There was a time when journalists were researched and impartial. Their reports focused on ‘the story’. Now it’s openly biased opinion pieces, littered with vitriol from a smug and patronising media elite; a bunch of postulating sycophants removed from the realities of the real world who redraft media releases because they are incapable of unearthing real stories. They live in a small cocoon, influenced by like-minded narcissists, repeating the same old diatribe with few original ideas, continually chanting their ‘transcendental mantra’ of toxic ordure until it’s miraculously ‘factual’.

What I do find intriguing is that the media, academics and politicians on one hand seemed genuinely shocked with the outcome of the U.S. Election while on the other, keep telling us that ‘the rich are getting richer and the poor are getting poorer’, as if they are or care about the poor, who (unknown to the media), ‘vote’! They recite this refrain out of habit, refusing to acknowledge that the rich sands have shifted around them. These media people, the ‘ideological elite’, are actually the wealthy privileged; the opposite of how they like to see themselves. The ‘affluent’ simply do not give any consideration to the disenfranchised working poor, in fact, they look down on them like common peasants, all because the working poor missed the opportunity to participate and benefit from one of the longest periods of post-war economic expansion. Really, why are they so shocked by this election result?

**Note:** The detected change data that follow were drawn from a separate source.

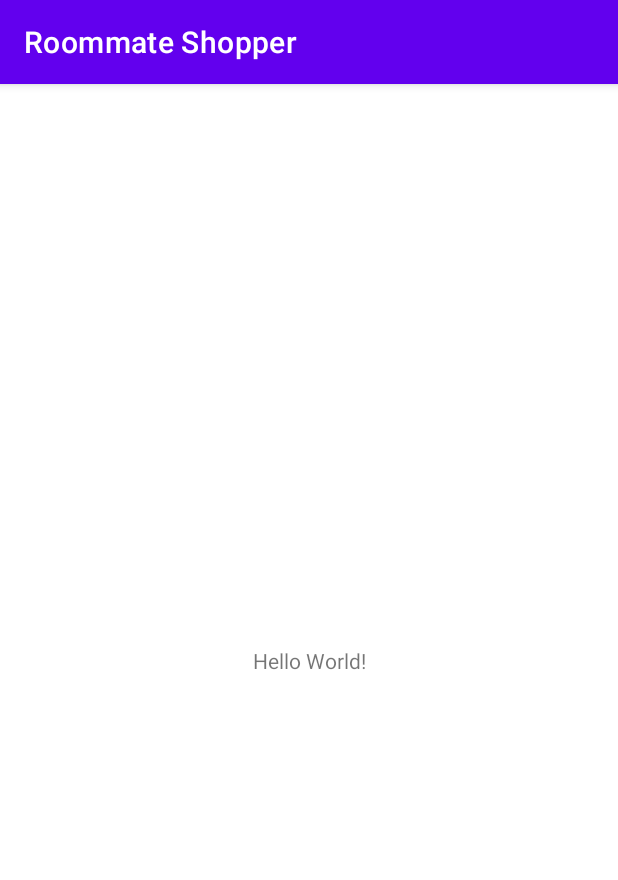
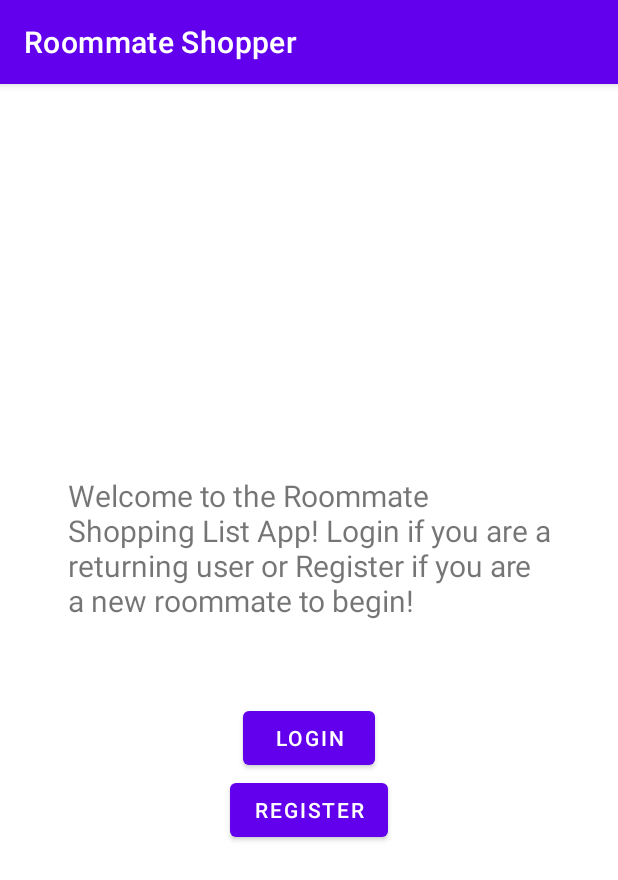
Before and after one commit to tfh12349/RoommateShopper, an Android app: the screen it shows after launch (MainActivity), on a phone screen of 412 x 824 dp. Shown: the top 880 px of the screen. Run offline under Robolectric (Android 15) with nearby library versions, the phone set to English and light mode, and no system bars.

Commit message:
Added layout for Registration and Main Pages, set up some functionality

```diff
--- a/app/src/main/AndroidManifest.xml
+++ b/app/src/main/AndroidManifest.xml
@@ -10,6 +10,10 @@
         android:supportsRtl="true"
         android:theme="@style/Theme.RoommateShopper">
         <activity
+            android:name=".RegisterActivity"
+            android:parentActivityName=".MainActivity"
+            android:exported="false" />
+        <activity
             android:name=".MainActivity"
             android:exported="true">
             <intent-filter>
--- a/app/src/main/java/edu/uga/cs/roommateshopper/MainActivity.java
+++ b/app/src/main/java/edu/uga/cs/roommateshopper/MainActivity.java
@@ -2,13 +2,56 @@ package edu.uga.cs.roommateshopper;
 
 import androidx.appcompat.app.AppCompatActivity;
 
+import android.content.Intent;
 import android.os.Bundle;
+import android.util.Log;
+import android.view.View;
+import android.widget.Button;
 
 public class MainActivity extends AppCompatActivity {
+
+    // Button objects for the two buttons
+    private final String TAG = "MainActivity";
+    private Button login, register;
 
     @Override
     protected void onCreate(Bundle savedInstanceState) {
         super.onCreate(savedInstanceState);
         setContentView(R.layout.activity_main);
+
+        Log.d(TAG, "onCreate");
+        login = findViewById(R.id.loginButton);
+        register = findViewById(R.id.registrationButton);
+
+        login.setOnClickListener(new LoginClickListener());
+        register.setOnClickListener(new RegisterClickListener());
+    }
+
+    /**
+     * This private class if for the new quiz button, creates a new quiz intent
+     */
+    private class LoginClickListener implements View.OnClickListener{
+        /**
+         * onClick stores the creation of the intent and starts the activity
+         * @param view
+         */
+        @Override
+        public void onClick(View view){
+            Log.d(TAG, "LoginClickListener.onClick");
+        }
+    }
+
+    /**
+     * This private class if for the new quiz button, creates a new quiz intent
+     */
+    private class RegisterClickListener implements View.OnClickListener{
+        /**
+         * onClick stores the creation of the intent and starts the activity
+         * @param view
+         */
+        @Override
+        public void onClick(View view){
+            Log.d(TAG, "RegisterClickListener.onClick");
+        }
     }
 }
--- a/app/src/main/res/layout/activity_main.xml
+++ b/app/src/main/res/layout/activity_main.xml
@@ -7,12 +7,36 @@
     tools:context=".MainActivity">
 
     <TextView
+        android:id="@+id/textView"
+        android:layout_width="322dp"
+        android:layout_height="101dp"
+        android:layout_marginBottom="50dp"
+        android:text="Welcome to the Roommate Shopping List App! Login if you are a returning user or Register if you are a new roommate to begin!"
+        android:textSize="20sp"
+        app:layout_constraintBottom_toTopOf="@+id/loginButton"
+        app:layout_constraintEnd_toEndOf="parent"
+        app:layout_constraintStart_toStartOf="parent"
+        app:layout_constraintTop_toTopOf="parent"
+        app:layout_constraintVertical_chainStyle="packed" />
+
+    <Button
+        android:id="@+id/loginButton"
         android:layout_width="wrap_content"
         android:layout_height="wrap_content"
-        android:text="Hello World!"
+        android:text="Login"
+        app:layout_constraintBottom_toTopOf="@+id/registrationButton"
+        app:layout_constraintEnd_toEndOf="parent"
+        app:layout_constraintStart_toStartOf="parent"
+        app:layout_constraintTop_toBottomOf="@+id/textView" />
+
+    <Button
+        android:id="@+id/registrationButton"
+        android:layout_width="wrap_content"
+        android:layout_height="wrap_content"
+        android:text="Register"
         app:layout_constraintBottom_toBottomOf="parent"
-        app:layout_constraintLeft_toLeftOf="parent"
-        app:layout_constraintRight_toRightOf="parent"
-        app:layout_constraintTop_toTopOf="parent" />
+        app:layout_constraintEnd_toEndOf="parent"
+        app:layout_constraintStart_toStartOf="parent"
+        app:layout_constraintTop_toBottomOf="@+id/loginButton" />
 
 </androidx.constraintlayout.widget.ConstraintLayout>
```
Also changed, not shown: app/src/main/java/edu/uga/cs/roommateshopper/RegisterActivity.java (added, +47 -0 lines), app/src/main/res/layout/activity_register.xml (added, +78 -0 lines).
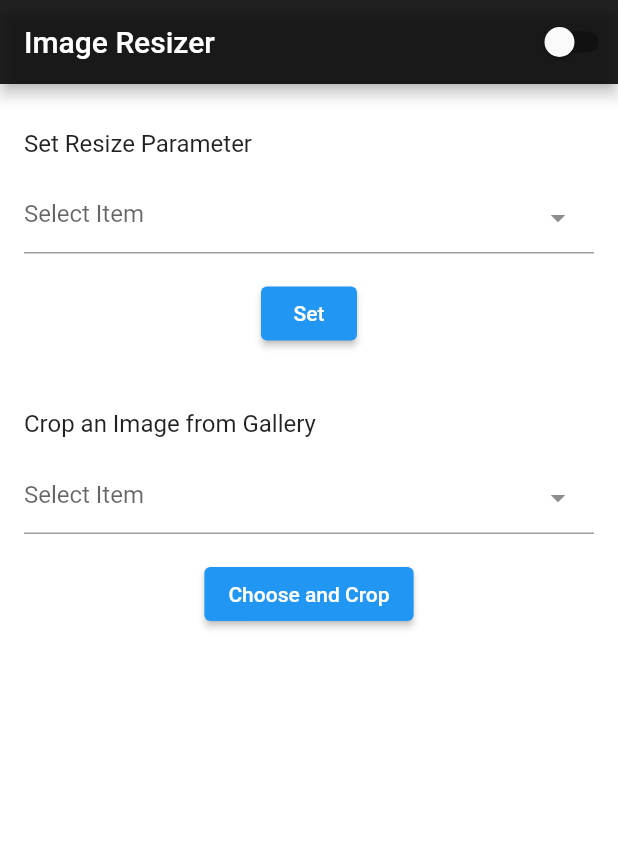
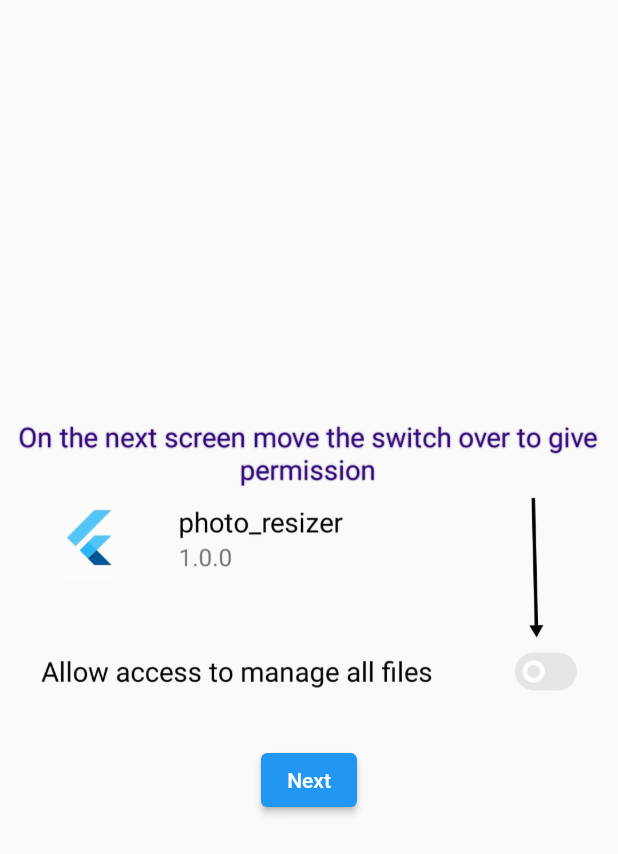
Before and after one commit to ItsAdityaKSingh/photo_resizer, a Flutter app: the screen it shows after launch, on a phone screen of 412 x 824 dp. Shown: the top 854 px of the screen. Run offline on Flutter 3.47's test engine with Material 2 defaults, Android fonts, the phone set to English and light mode, and no system bars; drawn by our look-alikes of dropdown_textfield; our stand-ins replace flutter_phoenix, image_gallery_saver, image_picker, permission_handler, shared_preferences; missing offline and left inert: exif, flutter_background_service, photo_gallery.

Commit message:
Bug Fixes

```diff
--- a/lib/main.dart
+++ b/lib/main.dart
@@ -21,6 +21,50 @@ void main() async {
 
 }
 
+void requestPermission() async {
+  var status = await Permission.storage.status;
+  if (!status.isGranted) {
+    await Permission.storage.request();
+  }
+  var status1 = await Permission.manageExternalStorage.status;
+  if (!status1.isGranted) {
+    await Permission.manageExternalStorage.request();
+  }
+}
+
+Future<bool> initAsync() async {
+  if (Platform.isAndroid) {
+    PermissionStatus permissionStatus; // note do not use PermissionStatus? permissionStatus;
+
+    while (true) {
+      try {
+        permissionStatus = await Permission.storage.request();
+        break;
+      } catch (e) {
+        await Future.delayed(const Duration(milliseconds: 500), () {});
+      }
+    }
+    return true;
+  }
+  else {
+    bool p1 = await Permission.storage.request().isGranted;
+    if (p1) {
+      return true;
+    } else {
+      return false;
+    }
+  }
+}
+
+Future<bool> _promptPermissionSetting() async {
+  if (Platform.isIOS && await Permission.storage.request().isGranted &&
+      await Permission.photos.request().isGranted ||
+      Platform.isAndroid && await Permission.storage.request().isGranted && await Permission.notification.request().isGranted) {
+    return true;
+  }
+  return false;
+}
+
 
 void onStart() async {
 
@@ -33,7 +77,6 @@ void onStart() async {
     print(image.path);
     final SharedPreferences prefs = await SharedPreferences.getInstance();
     await prefs.reload();
-    if (prefs.getBool('isOn')! == false) return;
     print('done');
     print(prefs.getInt('bHeight'));
     int? bh = prefs.getInt('bHeight')!;
@@ -60,9 +103,8 @@ void onStart() async {
     print(event!);
     final SharedPreferences prefs = await SharedPreferences.getInstance();
     await prefs.reload();
-    if (event.containsKey('action') && prefs.getBool('isOn')!) {
-      while(true){
-        print('something');
+    if (event.containsKey('action')) {
+      while (true) {
         getImagesFromGallery().then((value) async {
           if (value.items.length > prevLen) {
             await resizeImage((await value.items.last.getFile()));
@@ -88,8 +130,17 @@ class MyApp extends StatefulWidget {
   State<MyApp> createState() => _MyAppState();
 }
 
+late Future<bool> opened;
 class _MyAppState extends State<MyApp> {
 
+  @override
+  void initState() {
+    super.initState();
+    final prefs = SharedPreferences.getInstance();
+    opened = prefs.then((SharedPreferences prefs) {
+      return prefs.getBool('opened') ?? false;
+    });
+  }
 
   @override
   Widget build(BuildContext context) {
@@ -99,10 +150,84 @@ class _MyAppState extends State<MyApp> {
       theme: ThemeData(
         primarySwatch: Colors.blue,
       ),
-      home: MyHome()
+      home: FutureBuilder(
+      future: opened,
+      builder: (BuildContext context, AsyncSnapshot<bool> snapshot) {
+        switch (snapshot.connectionState) {
+          case ConnectionState.waiting:
+            return const CircularProgressIndicator();
+          default:
+            if (snapshot.hasError) {
+              return Text('Error: ${snapshot.error}');
+            } else {
+              if (snapshot.data!) {
+                return const MyHome();
+              } else {
+                return const Intro();
+              }
+            }
+        }
+      }
+    ),
     );
   }
 }
+
+class Intro extends StatelessWidget {
+  const Intro({Key? key}) : super(key: key);
+
+  Future<void> setOpen() async {
+    final prefs = await SharedPreferences.getInstance();
+    await prefs.setBool('opened', true);
+  }
+
+  @override
+  Widget build(BuildContext context) {
+    setOpen();
+    FlutterBackgroundService.initialize(onStart);
+    FlutterBackgroundService().sendData({
+      'action': 'action'
+    });
+    return FutureBuilder(
+      future: initAsync(),
+      builder: (context, snapshot) {
+        if (snapshot.connectionState == ConnectionState.done) {
+          if (snapshot.hasError) {
+            return const Scaffold(
+              body: Center(
+                child: Text('An Error Occurred', style: TextStyle(
+                  fontSize: 20
+                ),),
+              ),
+            );
+          } else if (snapshot.hasData) {
+            return Scaffold(
+              body: Column(
+                mainAxisAlignment: MainAxisAlignment.center,
+                children: [
+                  const Image(
+                    image: AssetImage('assets/splash.jpeg'),
+                  ),
+                  const SizedBox(height: 30,),
+                  ElevatedButton(
+                    onPressed: (){
+                      Navigator.pushReplacement(context, MaterialPageRoute(builder: (context) => const MyHome()));
+                    },
+                    child: const Text('Next'),
+                  )
+                ],
+              ),
+            );
+          }
+        }
+        return const Scaffold(
+          backgroundColor: Colors.black,
+        );
+      }
+    );
+  }
+}
+
 
 class MyHome extends StatefulWidget {
   const MyHome({Key? key}) : super(key: key);
@@ -125,44 +250,14 @@ class _MyHomeState extends State<MyHome> {
     isOn = _prefs.then((SharedPreferences prefs) {
       return prefs.getBool('isOn') ?? false;
     });
-    initAsync();
     requestPermission();
+    FlutterBackgroundService.initialize(onStart);
+    FlutterBackgroundService().sendData({
+      'action': 'action'
+    });
     // FlutterBackgroundService.initialize(onStart);
   }
 
-  void requestPermission() async {
-    var status = await Permission.storage.status;
-    if (!status.isGranted) {
-      await Permission.storage.request();
-    }
-    var status1 = await Permission.manageExternalStorage.status;
-    if (!status1.isGranted) {
-      await Permission.manageExternalStorage.request();
-    }
-  }
-
-  Future<void> initAsync() async {
-    if (await _promptPermissionSetting()) {
-      List<Album> albums =
-      await PhotoGallery.listAlbums(mediumType: MediumType.image);
-      setState(() {
-        _albums = albums;
-        _loading = false;
-      });
-    }
-    setState(() {
-      _loading = false;
-    });
-  }
-
-  Future<bool> _promptPermissionSetting() async {
-    if (Platform.isIOS && await Permission.storage.request().isGranted &&
-        await Permission.photos.request().isGranted ||
-        Platform.isAndroid && await Permission.storage.request().isGranted && await Permission.manageExternalStorage.request().isGranted) {
-      return true;
-    }
-    return false;
-  }
 
   Future<void> swap(bool value) async {
     final SharedPreferences prefs = await _prefs;
@@ -197,28 +292,28 @@ class _MyHomeState extends State<MyHome> {
         appBar: AppBar(
           backgroundColor: Colors.black87,
           title: const Text('Image Resizer', style: TextStyle(color: Colors.white),),
-          actions: [
-            FutureBuilder(
-              future: isOn,
-              builder: (BuildContext context, AsyncSnapshot<bool> snapshot) {
-                switch (snapshot.connectionState) {
-                  case ConnectionState.waiting:
-                    return const CircularProgressIndicator();
-                  default:
-                    if (snapshot.hasError) {
-                      return Text('Error: ${snapshot.error}');
-                    } else {
-                      return Switch(
-                        value: snapshot.data!,
-                        onChanged: (value) async {
-                          print(value);
-                          await swap(value);
-                        },
-                      );
-                    }
-                }
-              }
-            ),
+          actions: const [
+            // FutureBuilder(
+            //   future: isOn,
+            //   builder: (BuildContext context, AsyncSnapshot<bool> snapshot) {
+            //     switch (snapshot.connectionState) {
+            //       case ConnectionState.waiting:
+            //         return const CircularProgressIndicator();
+            //       default:
+            //         if (snapshot.hasError) {
+            //           return Text('Error: ${snapshot.error}');
+            //         } else {
+            //           return Switch(
+            //             value: snapshot.data!,
+            //             onChanged: (value) async {
+            //               print(value);
+            //               await swap(value);
+            //             },
+            //           );
+            //         }
+            //     }
+            //   }
+            // ),
           ],
         ),
         body: Padding(
@@ -239,8 +334,8 @@ class _MyHomeState extends State<MyHome> {
                   enableSearch: true,
                   dropDownItemCount: 100,
                   dropDownList: [
-                    for (int i = 10; i <= 100; i+=10)
-                      DropDownValueModel(name: '$i%', value: i.toString())
+                    for (int i = 10; i <= 50; i+=10)
+                      DropDownValueModel(name: '${2*i}%', value: i.toString())
                   ],
                 ),
               ),
--- a/pubspec.yaml
+++ b/pubspec.yaml
@@ -51,6 +51,7 @@ dependencies:
   filesystem_picker: ^3.1.0
   file_picker:
   image_compare: ^1.1.2
+  animated_splash_screen: ^1.3.0
 
 
 dev_dependencies:
@@ -76,9 +77,8 @@ flutter:
   uses-material-design: true
 
   # To add assets to your application, add an assets section, like this:
-  # assets:
-  #   - images/a_dot_burr.jpeg
-  #   - images/a_dot_ham.jpeg
+  assets:
+    - assets/
 
   # An image asset can refer to one or more resolution-specific "variants", see
   # https://flutter.dev/assets-and-images/#resolution-aware
```
Also changed, not shown: assets/splash.jpeg (added), pubspec.lock.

The ‘advantaged’ who profess to be egalitarians, like ‘talking the talk’ but they certainly are not ‘walking the walk’, given their lack of action and disregard for the working poor. In the U.S. approx. 15% or 45,000,000 people live below the poverty line predominantly in rural and inner city parts of the country. A 2013 UNICEF report ranked the U.S. as having the second highest relative child poverty rates in the developed world. So if you are a poor citizen of the U.S.A. then you have nothing to lose if you vote for change. So they did!

How dare they!

9th November 2016

Broken – What Detention Now Means for School Children in Australia

In July 2016 the Government announced the Royal Commission into the Protection and Detention of Children in the Northern Territory. The Royal Commission has been established to enable the swift inquiry into the treatment of children in detention facilities and child protection in the Northern Territory.

I gather the inquiry will be looking at how competently the bureaucrats have performed in executing their ‘duty of care’ to the children in Government custody.

I think it’s reasonable to assume that a number of these children are indigenous (97%) as now we are hearing that the Government is looking at a new inquiry into Aboriginal Incarceration Rates and/or a new Royal Commission into Juvenile Justice in the Northern Territory.

How about a little less conversation, a little more action, please!

If only Governments had adopted the recommendations of the Royal Commission into Aboriginal Deaths in Custody (1987-1991) there would be no need to repeatedly have the same expensive talkfests, just because as a nation we are incapable of executing ‘action’ when it comes to the Indigenous community.

We just keep doing what we did yesterday and wonder why nothing changes; no wonder there is so much despair in Indigenous Australia.

To be seen to be doing something, Government’s only solution is to ‘spend more’, $5.9 billion per annum and essentially on more bureaucrats. The problem with more money is that it just makes an incompetent system incompetent on a larger scale, while nothing actually changes on the ground.

God help you if you are unfortunate enough to find yourself in custody, under the jurisdiction of these incompetent bureaucrats, because there is no chance of ‘breaking the cycle’ unless of course Governments adopt the same level of commitment to Indigenous affairs as they do to stopping boats.

2nd November 2016